“Here’s a story for you,” Pitt said when he clicked on his seat belt once again. “Following the battles of Lexington and Concord during our Revolutionary War against the British, an inventor living near New Haven named David Bushnell proposed building a submersible craft that could be used to affix mines to the underside of the English ships blockading New York Harbor. None other than George Washington himself liked the proposal and agreed to fund it.
“All that summer, and into the fall, Bushnell and several dedicated woodworkers, metalsmiths, and self-taught engineers built the submarine. About ten feet tall and barrel-shaped—or, as once described, resembling two turtle shells that had been fused together—it was made of iron-banded wood like the staves of a barrel and powered by a pair of hand-cranked screws. It also had an auger that was designed to bore into a ship’s hull so an explosive charge could be affixed.

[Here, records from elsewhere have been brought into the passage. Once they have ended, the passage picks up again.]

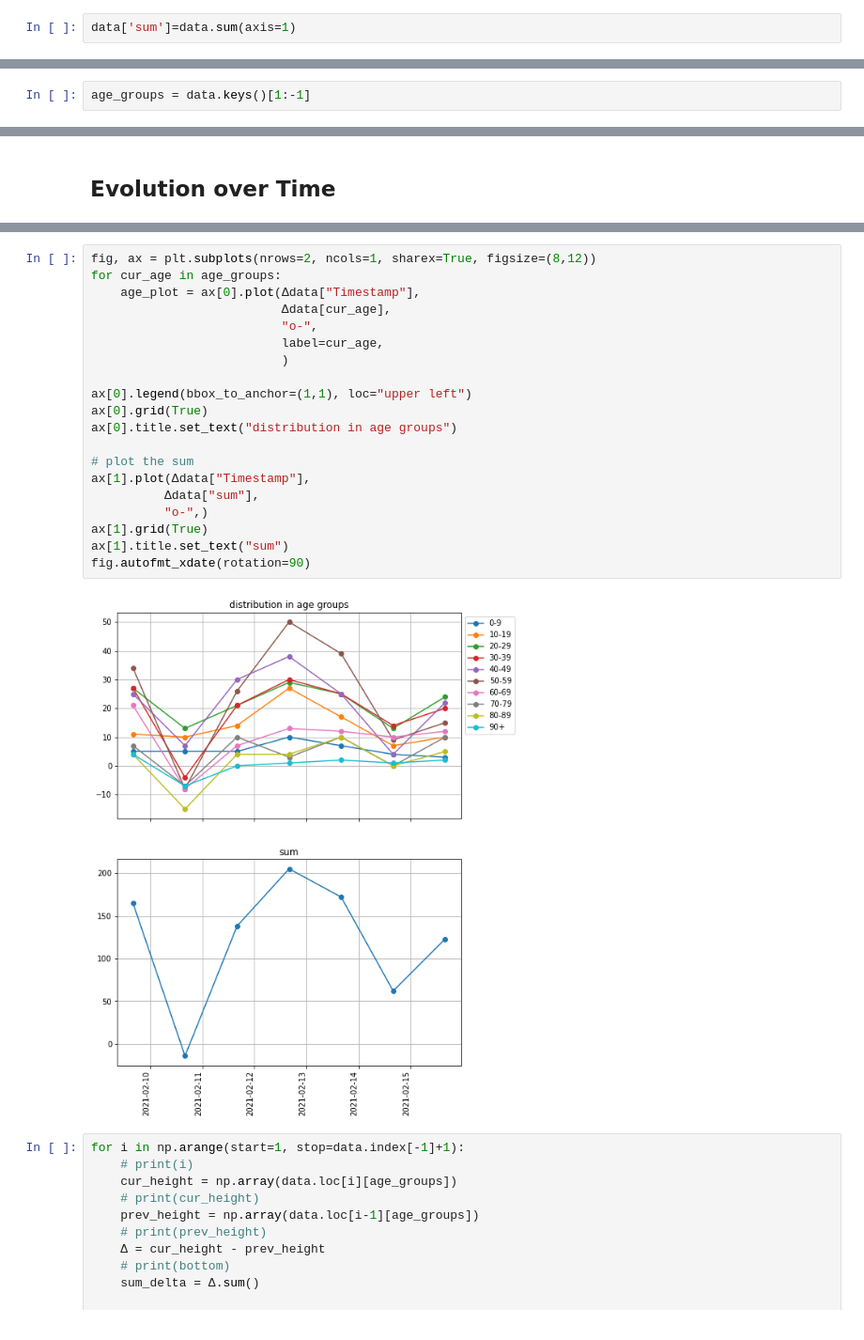
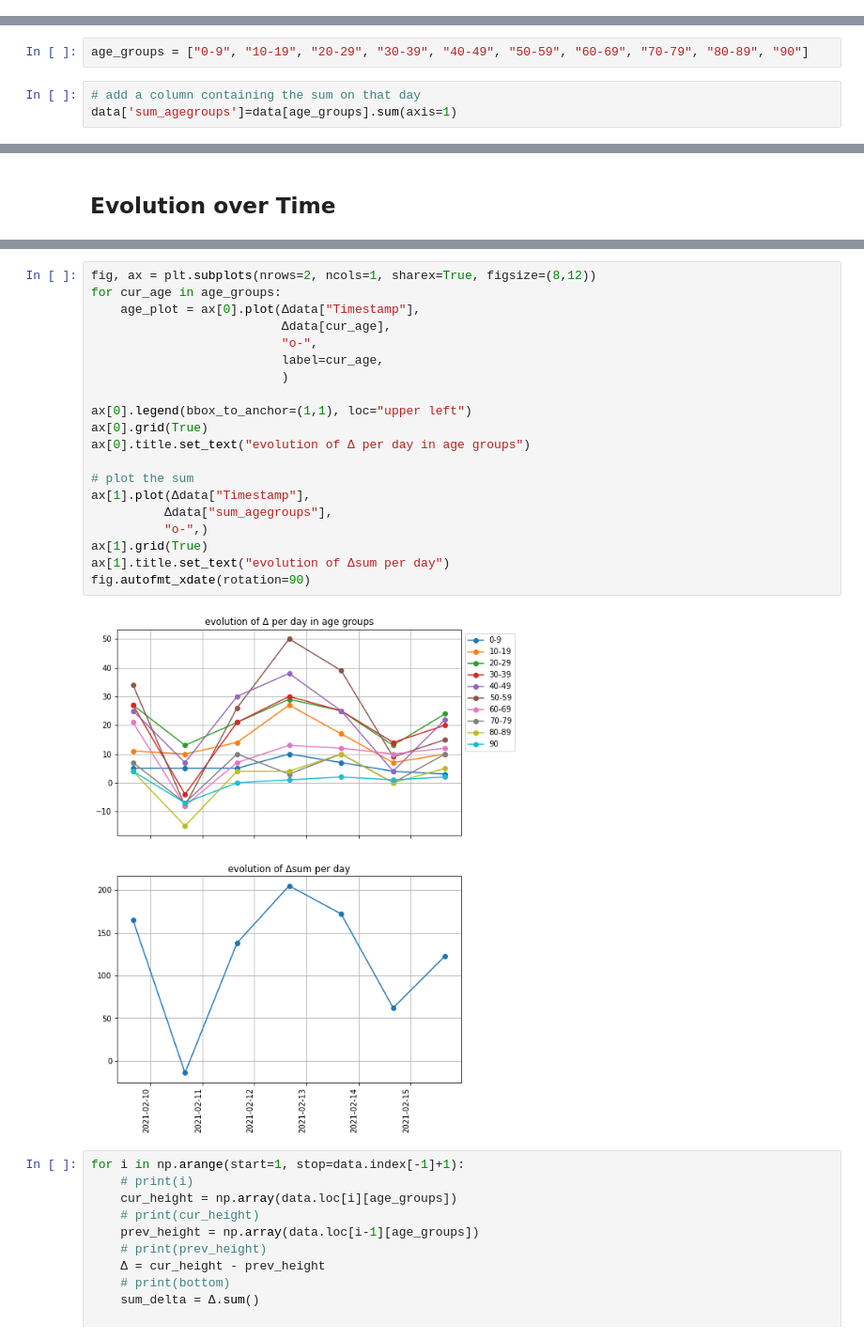
Before and after one commit to hydroclaus/corona_varianten_bw, a Jupyter notebook: new_variants_bw.ipynb, the cells around one changed output, grey strips where cells are left out. Shown at 94% size. Cells and saved outputs as stored; diff of their text form.

Commit message:
updated IO and plotting for new data-composition (tab separated)

```diff
--- a/new_variants_bw.ipynb
+++ b/new_variants_bw.ipynb
@@ -14,2 +13,0 @@ data = pd.read_csv("./data/data_corona_varianten.txt",
-# %%
-data['sum']=data.sum(axis=1)
@@ -16,3 +38,8 @@ data['sum']=data.sum(axis=1)
+# %%
+age_groups = ["0-9", "10-19", "20-29", "30-39", "40-49", "50-59", "60-69", "70-79", "80-89", "90"]
+# %%
+# add a column containing the sum on that day
+data['sum_agegroups']=data[age_groups].sum(axis=1)
 # %%
 data
 # %% [output]
@@ -48,2 +57,0 @@ Index(['Timestamp', '0-9', '10-19', '20-29', '30-39', '40-49', '50-59',
-# %%
-age_groups = data.keys()[1:-1]
@@ -187,25 +194,25 @@ fig.autofmt_xdate(rotation=90)
 # %%
 fig, ax = plt.subplots(nrows=2, ncols=1, sharex=True, figsize=(8,12))
 for cur_age in age_groups:
     age_plot = ax[0].plot(Δdata["Timestamp"],
                           Δdata[cur_age],
                           "o-",
                           label=cur_age,
                           )
 
 ax[0].legend(bbox_to_anchor=(1,1), loc="upper left")
 ax[0].grid(True)
-ax[0].title.set_text("distribution in age groups")
+ax[0].title.set_text("evolution of Δ per day in age groups")
 
 # plot the sum
 ax[1].plot(Δdata["Timestamp"],
-          Δdata["sum"],
+          Δdata["sum_agegroups"],
           "o-",)
 ax[1].grid(True)
-ax[1].title.set_text("sum")
+ax[1].title.set_text("evolution of Δsum per day")
 fig.autofmt_xdate(rotation=90)
 # %% [output]
-[figure, old version]
+[figure, new version]
 # %%
 for i in np.arange(start=1, stop=data.index[-1]+1):
     # print(i)
```
Also changed, not shown: parts of 19 cells of this notebook.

It had a foot- pedal bilge pump and windows in a metal . . . Well, I guess conning tower is the best way to describe it. All in all, it was ungainly, awkward, and utterly brilliant.
“And also, a total failure,” Pitt added. “In the summer of 1776, after a lot of sea trials and testing, one Sergeant Ezra Lee was selected to be the Turtle’s pilot. Finally, in September of that year, Lee launched the Turtle at the British flagship HMS Eagle, which was at anchor below Governors Island at the mouth of New York Harbor. It took Lee two hours to maneuver the submersible, but no matter how hard he tried, he couldn’t get the upward-facing drill to bite deep enough into the Eagle’s hull to set the explosives. In retrospect, it’s pretty easy to see that maintaining the Turtle’s stability while drilling in that exact location was practically impossible given the tides and currents.”
“Not to mention the poor guy must have been exhausted,” Blankenship said.
Pitt nodded. “The Turtle was thought to have only enough air for a half hour. He could replenish his supply by surfacing as he crossed the harbor, but by the end of his attempt at boring into the Eagle he would have been delirious from too much carbon dioxide.
“They tried attacking a different ship a month later with the same result. Not long afterward, the British sank the Turtle’s support ship on the Jersey side of the harbor. Bushnell claims he salvaged the little sub, but its fate was lost to history.”
“Until now?” Thomas Gwynn hazarded.
“Exactly. Interesting, it wouldn’t be until almost a hundred years later that a submarine was successful at sinking an enemy warship. That was the Confederate sub Hunley, which rammed a torpedo into the USS Housatonic during the Civil War.”
They were approaching a large construction zone in a commercial section of the city. The ground was mostly broken-up asphalt. The nearby buildings were brick or metal and windowless. Several old smokestacks were silhouetted against the skyline. Dumpsters and rusted equipment littered the alleys between buildings, and most vertical surfaces were desecrated with multiple layers of graffiti, none of which could be considered art. The fine mist that had hung in the air all day became heavier. Not yet a rain, it was a perfect gloomy pall for the forlorn district.